Swimming is a great total body workout, and you should also not be afraid to do weight training. Don’t ignore your arms and core. While you might think running is only about the legs, you need to have a well-balanced body in order to successfully run a marathon. Yoga is another great off-day exercise. The key is to rest your legs and joints but maybe stay a little active just to keep the blood flowing.

There are some myths that race day cramps can be solved by eating a banana or drinking more water, but in reality, you need to prevent race day cramps before race day. By doing strength training that incorporates all muscle groups, you stand a better chance at avoiding cramps on race day.

Step #6: Run that Race!

You should eat a meal full of carbohydrates the night before race day to begin giving your body the fuel it needs. Once race day arrives, eat a breakfast with a lot of carbs and proteins to again fuel your body for the long challenge ahead of it.

Stay hydrated during the race, but you only want to drink small amounts. It is better to drink small amounts frequently than large amounts of water irregularly.

You’ve trained for this! Once you get into the swing of the race just block out the mental chatter and let your body take over. Your months, or years, of training have positioned you well to be able to complete the race! Deep breaths, stop and stretch when you need it, and trust your body to carry you to the finish line.

Step #7: Recovery

Do not underestimate the importance of building in a recovery plan for your marathon preparations. You will want to start by slowing down your running pace for a few minutes until eventually, you settle on a brisk walk. Continue to slow your activity level as your muscles cool down.

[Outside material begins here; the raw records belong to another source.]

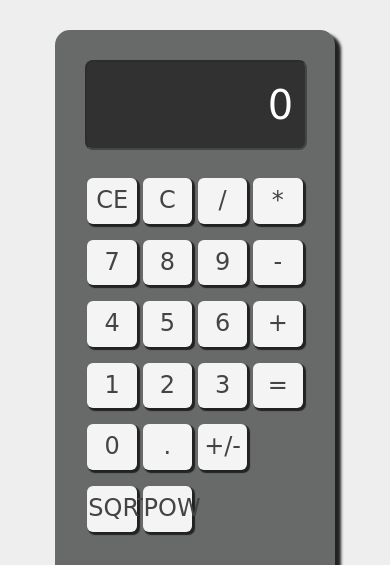
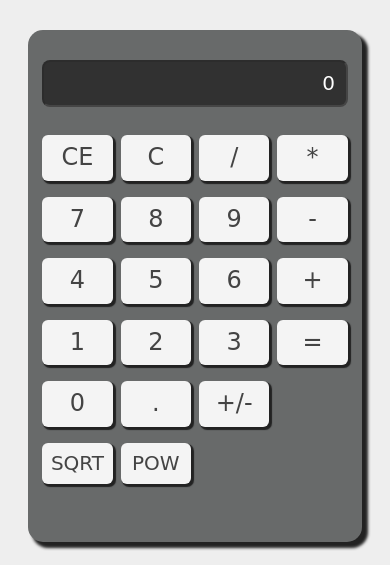
Before and after one commit to mig-marina/calculator, a plain HTML site: page index.html in a window 390 px wide. Shown: the top 565 px of the page. Drawn offline with nearby package versions, Linux system fonts and the light colour scheme; a web font is replaced by a local one.

Commit message:
feat: update @media-style

```diff
--- a/css/style.css
+++ b/css/style.css
@@ -118,8 +118,20 @@ h1 {
 	}
 }
 @media screen and (max-width: 800px) {
-	.calc {
-		width: 80%;
+	.calc,
+	.info {
+		width: 95%;
+	}
+	.btn-m {
+		font-size: 20px;
+	}
+	.calc-display-input {
+		padding: 10px;
+		font-size: 20px;
+		letter-spacing: 1px;
+	}
+	.wrap-calc {
+		padding: 30px 10px;
 	}
 }
 
--- a/index.html
+++ b/index.html
@@ -87,10 +87,10 @@
 						</div>
 						<div class="calc-row clear">
 							<div>
-								<button type="button" class="operator btn btn-hover-orange">sqrt</button>
+								<button type="button" class="operator btn btn-hover-orange btn-m">sqrt</button>
 							</div>
 							<div>
-								<button type="button" class="operator btn btn-hover-orange">pow</button>
+								<button type="button" class="operator btn btn-hover-orange btn-m">pow</button>
 							</div>
 						</div><!--end calc-row-->
 					</div><!--end calc-elements-->
```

Perhaps the most important part of recovery is stretching. Make sure you allow a good 15 minutes to complete total body stretching. You will want to make use of a foam roller to work the muscles in your legs if you have access to one.

Speak Your Mind